Using the proposed system, researchers have already found that two planets in the Gliese 581 systemGJ 581 c and GJ 581d – may have habitats comparable to Mars, Jupiter’s moon Europa and Saturn’s moon Enceladus.

Rick Pantaleo
Rick Pantaleo maintains the Science World blog and writes stories for VOA’s web and radio on a variety of science, technology and health topics. He also occasionally appears on various VOA programs to talk about the latest scientific news. Rick joined VOA in 1992 after a 20 year career in commercial broadcasting.

6 responses to “Scientists Propose New Search for Extra-terrestrial Life”

  1. VEE says:

    I am quite estatic to know, if the new earthlike planet recently discovered, has ife on it. The scientific worlds should be truth about it and not hide any valuable information that can have an impact on our lives.

  2. Franco says:

    Yeah I agree, for some reason i’m interested in how the living creatures look.

  3. David says:

    The mistake is to believe that most aliens are very much like us. Actually, though alien species are similar to human species, many of them are far more evolved than we are, a few are less evolved while even fewer are exactly at the same level as us. If we only look for planets that are suitable for people like us, we are restricting ourselves too much and making the task especially difficult. Those aliens who are more evolved than us can easily survive in environments which are impossible for us to live in. See for more info

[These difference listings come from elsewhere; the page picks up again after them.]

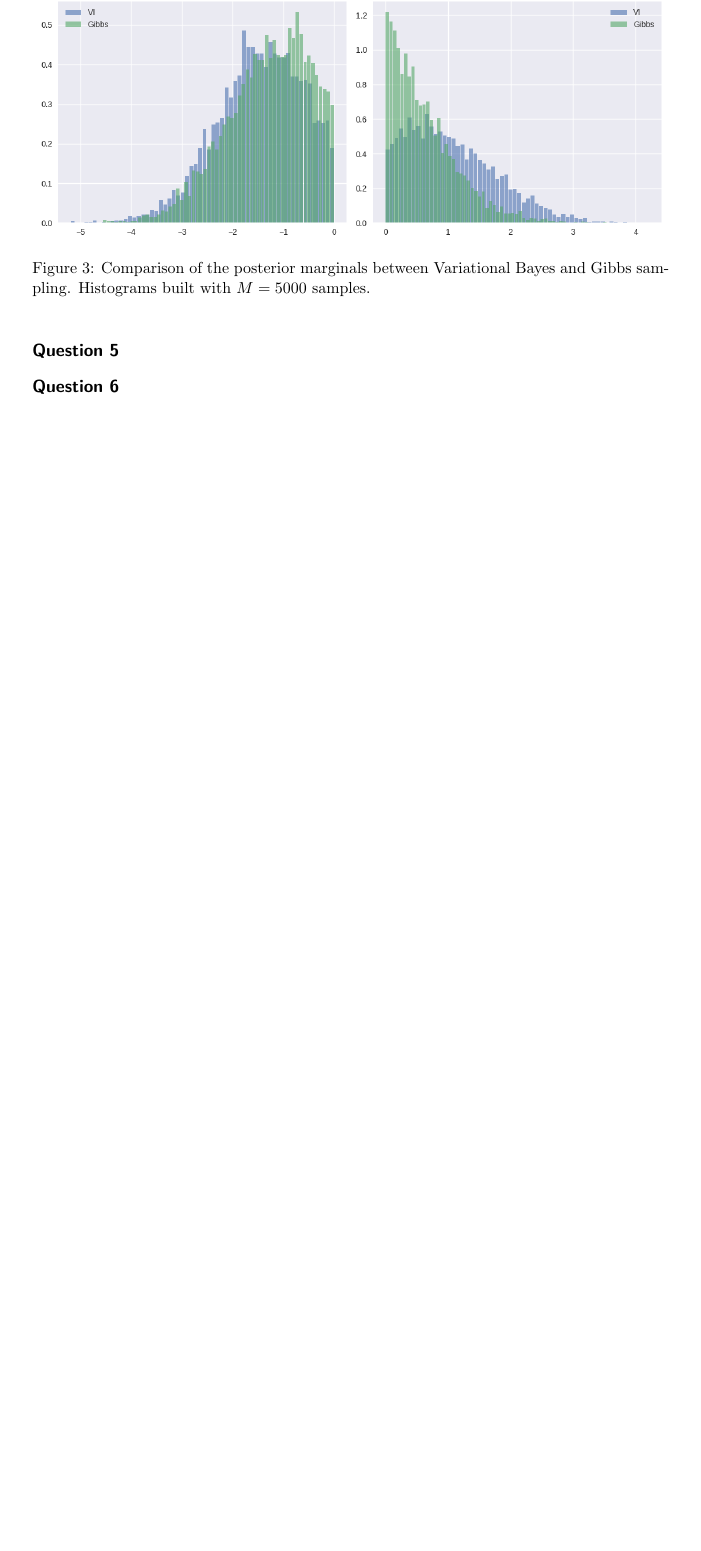
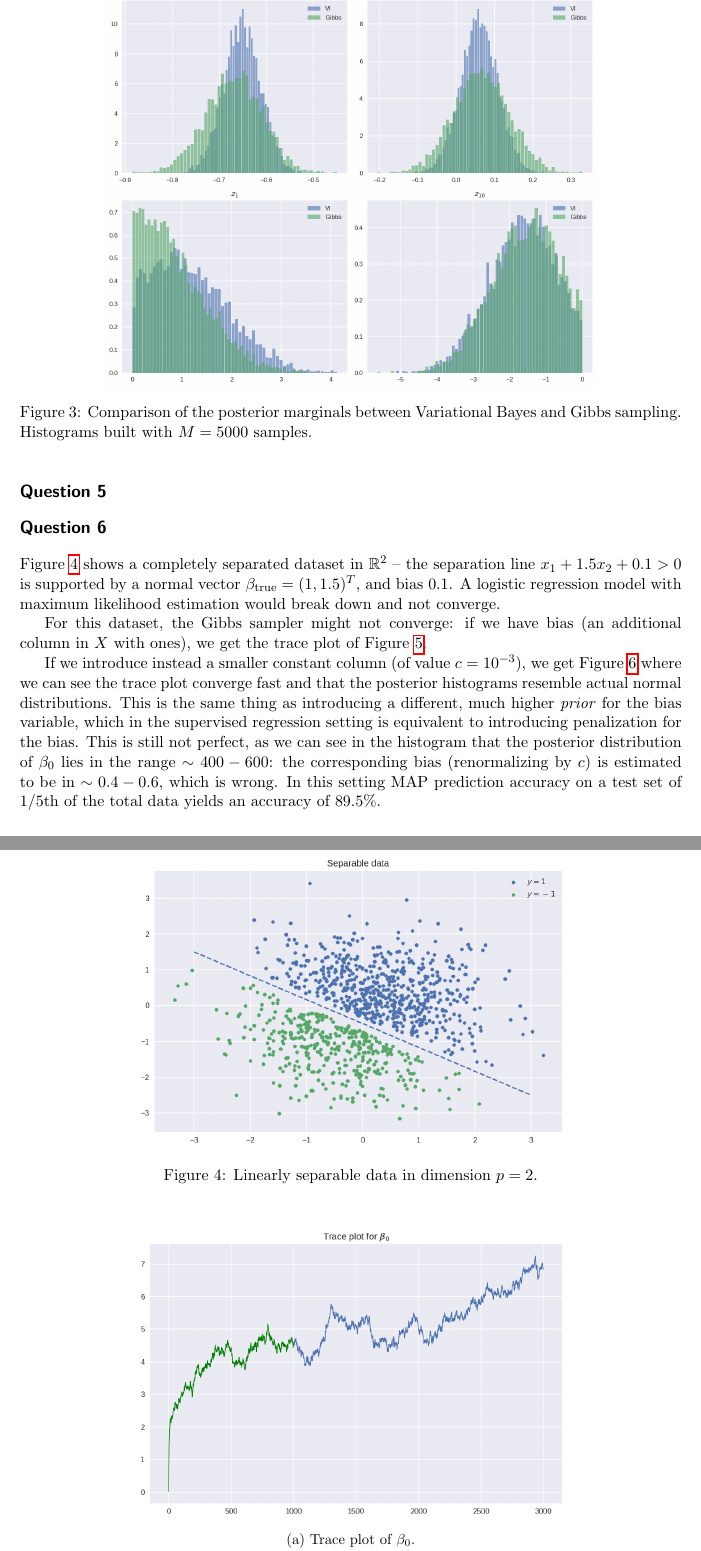
Before and after one commit to ManifoldFR/mva-graphicalmodels, a LaTeX problem sheet (homework3/hw3.tex): part of page 5 of 5 before the commit and two parts of pages 5 and 6 of 7 after it, the two joined at a grey line, cut so that both start at the same text, the shorter picture padded with empty space. Compiled offline with pdfLaTeX.

Commit message:
updated notebook, seprable data

```diff
--- a/homework3/hw3.tex
+++ b/homework3/hw3.tex
@@ -1,7 +1,7 @@
 % !TeX spellcheck = en_US
 \documentclass[11pt]{article}
 
-\usepackage[hmargin=3.1cm,vmargin=2.4cm]{geometry}
+\usepackage[hmargin=2.8cm,vmargin=2.4cm]{geometry}
 \usepackage{mathtools}
 \usepackage[dvipsnames]{xcolor}
 \usepackage{amssymb,dsfont,stmaryrd}
@@ -330,6 +331,23 @@ The coordinate ascent variational approximation algorithm now reduces to alterna
 \paragraph{Question 6}
 
 
+\Cref{fig:CompleteSeparDataset} shows a completely separated dataset in $\RR^2$ -- the separation line $x_1 + 1.5x_2 + 0.1 > 0$ is supported by a normal vector $\beta_\mathrm{true} = (1, 1.5)^T$, and bias $0.1$. A logistic regression model with maximum likelihood estimation would break down and not converge.
+
+For this dataset, the Gibbs sampler might not converge: if we have bias (an additional column in $X$ with ones), we get the trace plot of \Cref{fig:CompleteSeparFailedConv}.
+
+If we introduce instead a smaller constant column (of value $c = 10^{-3}$), we get \Cref{fig:CompleteSeparSmallBiasFix} where we can see the trace plot converge fast and that the posterior histograms resemble actual normal distributions.
+This is the same thing as introducing a different, much higher \textit{prior} for the bias variable, which in the supervised regression setting is equivalent to introducing penalization for the bias. This is still not perfect, as we can see in the histogram that the posterior distribution of $\beta_0$ lies in the range $\sim 400-600$: the corresponding bias (renormalizing by $c$) is estimated to be in $\sim 0.4-0.6$, which is wrong. In this setting MAP prediction accuracy on a test set of $1/5$th of the total data yields an accuracy of $89.5\%$.
 
 
+\begin{figure}[h]
+	\centering
+	\includegraphics[width=.66\linewidth]{images/separable_data.png}
+	\caption{Linearly separable data in dimension $p=2$.}\label{fig:CompleteSeparDataset}
+\end{figure}
 
+\begin{figure}
+	\centering
+	\begin{subfigure}[t]{.66\linewidth}
+	\includegraphics[width=\linewidth]{images/separable_traceplot_fail.png}
+	\caption{Trace plot of $\beta_0$.}
+	\end{subfigure}
@@ -335,0 +357,2 @@ The coordinate ascent variational approximation algorithm now reduces to alterna
+	\end{subfigure}
+	\caption{Failed convergence of Gibbs sampling for the separable dataset when a bias term is added. Increasing the amount of burn-in does not solve the problem.}\label{fig:CompleteSeparFailedConv}
@@ -337,3 +372,4 @@ The coordinate ascent variational approximation algorithm now reduces to alterna
+\end{figure}
 
 
 
```
Also changed, not shown: homework3/hw3.pdf, homework3/images/Gibbs_Markov_traceplot.png, homework3/images/VI_mean_convergence.png, homework3/images/posterior_VI_Gibbs_comparison_1.png, homework3/images/posterior_distribution_gibbs.png, homework3/images/separable_data.png (added), homework3/images/separable_fail_posteriorhist.png (added), homework3/images/separable_smallbias_posteriorhist.png (added), homework3/images/separable_smallbias_trace.png (added), homework3/images/separable_traceplot_fail.png (added), homework3/hw3.tex (20 more changed lines), 1 other file.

    • Franco says:

      Your very right. Some species probably don’t need oxygen and water. But looking at every planet will take forever, in my opinion looking at a planet that’s very much like ours increases the chances and reduces time spend.